#### [AIM OF THE TASK]
If a record contains a picture, leave the picture out and copy everything else exactly.

#### [DATA FOR REVIEW]
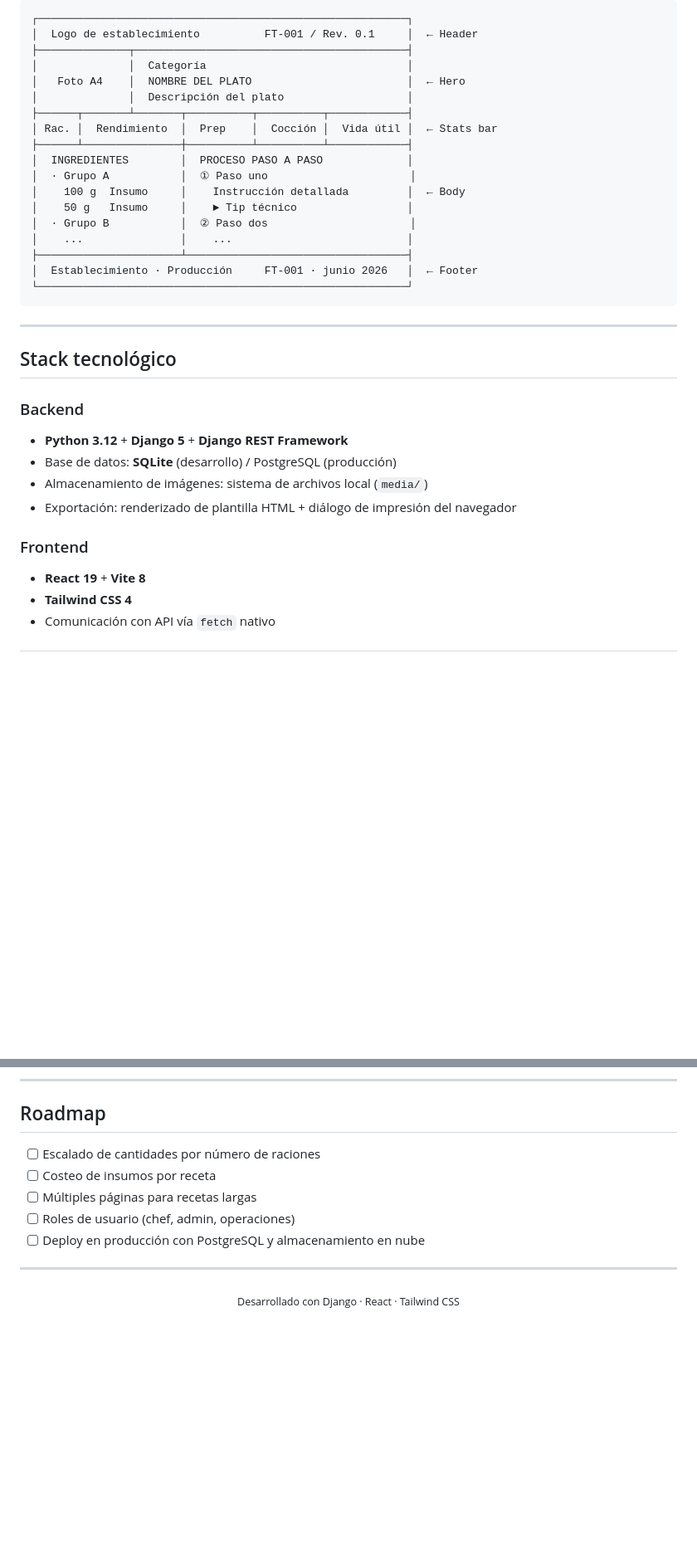
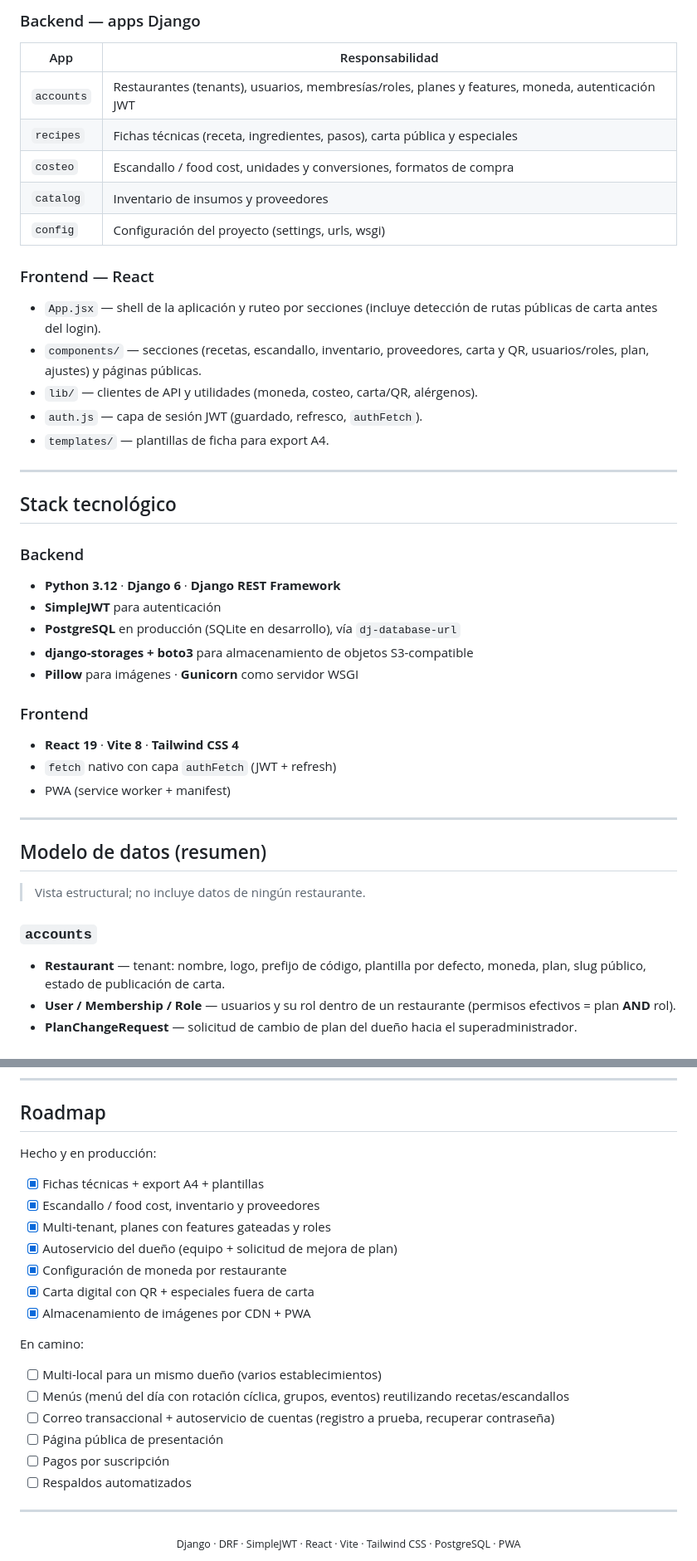
Before and after one commit to WeltCode/recipeForge, a Markdown page: README.md, 2 parts joined by grey strips. Shown at 83% size. Drawn GitHub-style; blank space fills up the shorter version.

````diff
--- a/README.md
+++ b/README.md
@@ -40,36 +72,44 @@ Cada ficha generada por RecipeForge sigue una estructura editorial consistente:
 
-```
-┌─────────────────────────────────────────────────────────┐
-│  Logo de establecimiento          FT-001 / Rev. 0.1     │  ← Header
-├──────────────┬──────────────────────────────────────────┤
-│              │  Categoría                               │
-│   Foto A4    │  NOMBRE DEL PLATO                        │  ← Hero
-│              │  Descripción del plato                   │
-├──────┬───────┴───────┬──────────┬──────────┬────────────┤
-│ Rac. │  Rendimiento  │  Prep    │  Cocción │  Vida útil │  ← Stats bar
-├──────┴───────────────┼──────────┴──────────┴────────────┤
-│  INGREDIENTES        │  PROCESO PASO A PASO             │
-│  · Grupo A           │  ① Paso uno                      │
-│    100 g  Insumo     │    Instrucción detallada         │  ← Body
-│    50 g   Insumo     │    ► Tip técnico                 │
-│  · Grupo B           │  ② Paso dos                      │
-│    ...               │    ...                           │
-├──────────────────────┴──────────────────────────────────┤
-│  Establecimiento · Producción     FT-001 · junio 2026   │  ← Footer
-└─────────────────────────────────────────────────────────┘
-```
+### Backend — apps Django
+| App | Responsabilidad |
+|---|---|
+| `accounts` | Restaurantes (tenants), usuarios, membresías/roles, planes y features, moneda, autenticación JWT |
+| `recipes` | Fichas técnicas (receta, ingredientes, pasos), carta pública y especiales |
+| `costeo` | Escandallo / food cost, unidades y conversiones, formatos de compra |
+| `catalog` | Inventario de insumos y proveedores |
+| `config` | Configuración del proyecto (settings, urls, wsgi) |
+
+### Frontend — React
+- `App.jsx` — shell de la aplicación y ruteo por secciones (incluye detección de rutas públicas de carta antes del login).
+- `components/` — secciones (recetas, escandallo, inventario, proveedores, carta y QR, usuarios/roles, plan, ajustes) y páginas públicas.
+- `lib/` — clientes de API y utilidades (moneda, costeo, carta/QR, alérgenos).
+- `auth.js` — capa de sesión JWT (guardado, refresco, `authFetch`).
+- `templates/` — plantillas de ficha para export A4.
 
 ---
 
 ## Stack tecnológico
 
 ### Backend
-- **Python 3.12** + **Django 5** + **Django REST Framework**
-- Base de datos: **SQLite** (desarrollo) / PostgreSQL (producción)
-- Almacenamiento de imágenes: sistema de archivos local (`media/`)
-- Exportación: renderizado de plantilla HTML + diálogo de impresión del navegador
+- **Python 3.12** · **Django 6** · **Django REST Framework**
+- **SimpleJWT** para autenticación
+- **PostgreSQL** en producción (SQLite en desarrollo), vía `dj-database-url`
+- **django-storages + boto3** para almacenamiento de objetos S3-compatible
+- **Pillow** para imágenes · **Gunicorn** como servidor WSGI
 
 ### Frontend
-- **React 19** + **Vite 8**
-- **Tailwind CSS 4**
-- Comunicación con API vía `fetch` nativo
+- **React 19** · **Vite 8** · **Tailwind CSS 4**
+- `fetch` nativo con capa `authFetch` (JWT + refresh)
+- PWA (service worker + manifest)
+
+---
+
+## Modelo de datos (resumen)
+
+> Vista estructural; no incluye datos de ningún restaurante.
+
+### `accounts`
+- **Restaurant** — tenant: nombre, logo, prefijo de código, plantilla por defecto, moneda, plan, slug público, estado de publicación de carta.
+- **User / Membership / Role** — usuarios y su rol dentro de un restaurante (permisos efectivos = plan **AND** rol).
+- **PlanChangeRequest** — solicitud de cambio de plan del dueño hacia el superadministrador.
+
@@ -205,14 +247,25 @@ Plato Fuerte · Entrante · Aderezos y Salsas · Sopas y Cremas · Ensaladas ·
 
 ## Roadmap
 
-- [ ] Escalado de cantidades por número de raciones
-- [ ] Costeo de insumos por receta
-- [ ] Múltiples páginas para recetas largas
-- [ ] Roles de usuario (chef, admin, operaciones)
-- [ ] Deploy en producción con PostgreSQL y almacenamiento en nube
+Hecho y en producción:
+- [x] Fichas técnicas + export A4 + plantillas
+- [x] Escandallo / food cost, inventario y proveedores
+- [x] Multi-tenant, planes con features gateadas y roles
+- [x] Autoservicio del dueño (equipo + solicitud de mejora de plan)
+- [x] Configuración de moneda por restaurante
+- [x] Carta digital con QR + especiales fuera de carta
+- [x] Almacenamiento de imágenes por CDN + PWA
+
+En camino:
+- [ ] Multi-local para un mismo dueño (varios establecimientos)
+- [ ] Menús (menú del día con rotación cíclica, grupos, eventos) reutilizando recetas/escandallos
+- [ ] Correo transaccional + autoservicio de cuentas (registro a prueba, recuperar contraseña)
+- [ ] Página pública de presentación
+- [ ] Pagos por suscripción
+- [ ] Respaldos automatizados
 
 ---
 
 <div align="center">
-  <sub>Desarrollado con Django · React · Tailwind CSS</sub>
+  <sub>Django · DRF · SimpleJWT · React · Vite · Tailwind CSS · PostgreSQL · PWA</sub>
 </div>
````
Also changed, not shown: other parts of README.md (+126 -92 lines).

#### [TASK OUTPUT]
Before and after one commit to WeltCode/recipeForge, a Markdown page: README.md, 2 parts joined by grey strips. Shown at 83% size. Drawn GitHub-style; blank space fills up the shorter version.

````diff
--- a/README.md
+++ b/README.md
@@ -40,36 +72,44 @@ Cada ficha generada por RecipeForge sigue una estructura editorial consistente:
 
-```
-┌─────────────────────────────────────────────────────────┐
-│  Logo de establecimiento          FT-001 / Rev. 0.1     │  ← Header
-├──────────────┬──────────────────────────────────────────┤
-│              │  Categoría                               │
-│   Foto A4    │  NOMBRE DEL PLATO                        │  ← Hero
-│              │  Descripción del plato                   │
-├──────┬───────┴───────┬──────────┬──────────┬────────────┤
-│ Rac. │  Rendimiento  │  Prep    │  Cocción │  Vida útil │  ← Stats bar
-├──────┴───────────────┼──────────┴──────────┴────────────┤
-│  INGREDIENTES        │  PROCESO PASO A PASO             │
-│  · Grupo A           │  ① Paso uno                      │
-│    100 g  Insumo     │    Instrucción detallada         │  ← Body
-│    50 g   Insumo     │    ► Tip técnico                 │
-│  · Grupo B           │  ② Paso dos                      │
-│    ...               │    ...                           │
-├──────────────────────┴──────────────────────────────────┤
-│  Establecimiento · Producción     FT-001 · junio 2026   │  ← Footer
-└─────────────────────────────────────────────────────────┘
-```
+### Backend — apps Django
+| App | Responsabilidad |
+|---|---|
+| `accounts` | Restaurantes (tenants), usuarios, membresías/roles, planes y features, moneda, autenticación JWT |
+| `recipes` | Fichas técnicas (receta, ingredientes, pasos), carta pública y especiales |
+| `costeo` | Escandallo / food cost, unidades y conversiones, formatos de compra |
+| `catalog` | Inventario de insumos y proveedores |
+| `config` | Configuración del proyecto (settings, urls, wsgi) |
+
+### Frontend — React
+- `App.jsx` — shell de la aplicación y ruteo por secciones (incluye detección de rutas públicas de carta antes del login).
+- `components/` — secciones (recetas, escandallo, inventario, proveedores, carta y QR, usuarios/roles, plan, ajustes) y páginas públicas.
+- `lib/` — clientes de API y utilidades (moneda, costeo, carta/QR, alérgenos).
+- `auth.js` — capa de sesión JWT (guardado, refresco, `authFetch`).
+- `templates/` — plantillas de ficha para export A4.
 
 ---
 
 ## Stack tecnológico
 
 ### Backend
-- **Python 3.12** + **Django 5** + **Django REST Framework**
-- Base de datos: **SQLite** (desarrollo) / PostgreSQL (producción)
-- Almacenamiento de imágenes: sistema de archivos local (`media/`)
-- Exportación: renderizado de plantilla HTML + diálogo de impresión del navegador
+- **Python 3.12** · **Django 6** · **Django REST Framework**
+- **SimpleJWT** para autenticación
+- **PostgreSQL** en producción (SQLite en desarrollo), vía `dj-database-url`
+- **django-storages + boto3** para almacenamiento de objetos S3-compatible
+- **Pillow** para imágenes · **Gunicorn** como servidor WSGI
 
 ### Frontend
-- **React 19** + **Vite 8**
-- **Tailwind CSS 4**
-- Comunicación con API vía `fetch` nativo
+- **React 19** · **Vite 8** · **Tailwind CSS 4**
+- `fetch` nativo con capa `authFetch` (JWT + refresh)
+- PWA (service worker + manifest)
+
+---
+
+## Modelo de datos (resumen)
+
+> Vista estructural; no incluye datos de ningún restaurante.
+
+### `accounts`
+- **Restaurant** — tenant: nombre, logo, prefijo de código, plantilla por defecto, moneda, plan, slug público, estado de publicación de carta.
+- **User / Membership / Role** — usuarios y su rol dentro de un restaurante (permisos efectivos = plan **AND** rol).
+- **PlanChangeRequest** — solicitud de cambio de plan del dueño hacia el superadministrador.
+
@@ -205,14 +247,25 @@ Plato Fuerte · Entrante · Aderezos y Salsas · Sopas y Cremas · Ensaladas ·
 
 ## Roadmap
 
-- [ ] Escalado de cantidades por número de raciones
-- [ ] Costeo de insumos por receta
-- [ ] Múltiples páginas para recetas largas
-- [ ] Roles de usuario (chef, admin, operaciones)
-- [ ] Deploy en producción con PostgreSQL y almacenamiento en nube
+Hecho y en producción:
+- [x] Fichas técnicas + export A4 + plantillas
+- [x] Escandallo / food cost, inventario y proveedores
+- [x] Multi-tenant, planes con features gateadas y roles
+- [x] Autoservicio del dueño (equipo + solicitud de mejora de plan)
+- [x] Configuración de moneda por restaurante
+- [x] Carta digital con QR + especiales fuera de carta
+- [x] Almacenamiento de imágenes por CDN + PWA
+
+En camino:
+- [ ] Multi-local para un mismo dueño (varios establecimientos)
+- [ ] Menús (menú del día con rotación cíclica, grupos, eventos) reutilizando recetas/escandallos
+- [ ] Correo transaccional + autoservicio de cuentas (registro a prueba, recuperar contraseña)
+- [ ] Página pública de presentación
+- [ ] Pagos por suscripción
+- [ ] Respaldos automatizados
 
 ---
 
 <div align="center">
-  <sub>Desarrollado con Django · React · Tailwind CSS</sub>
+  <sub>Django · DRF · SimpleJWT · React · Vite · Tailwind CSS · PostgreSQL · PWA</sub>
 </div>
````
Also changed, not shown: other parts of README.md (+126 -92 lines).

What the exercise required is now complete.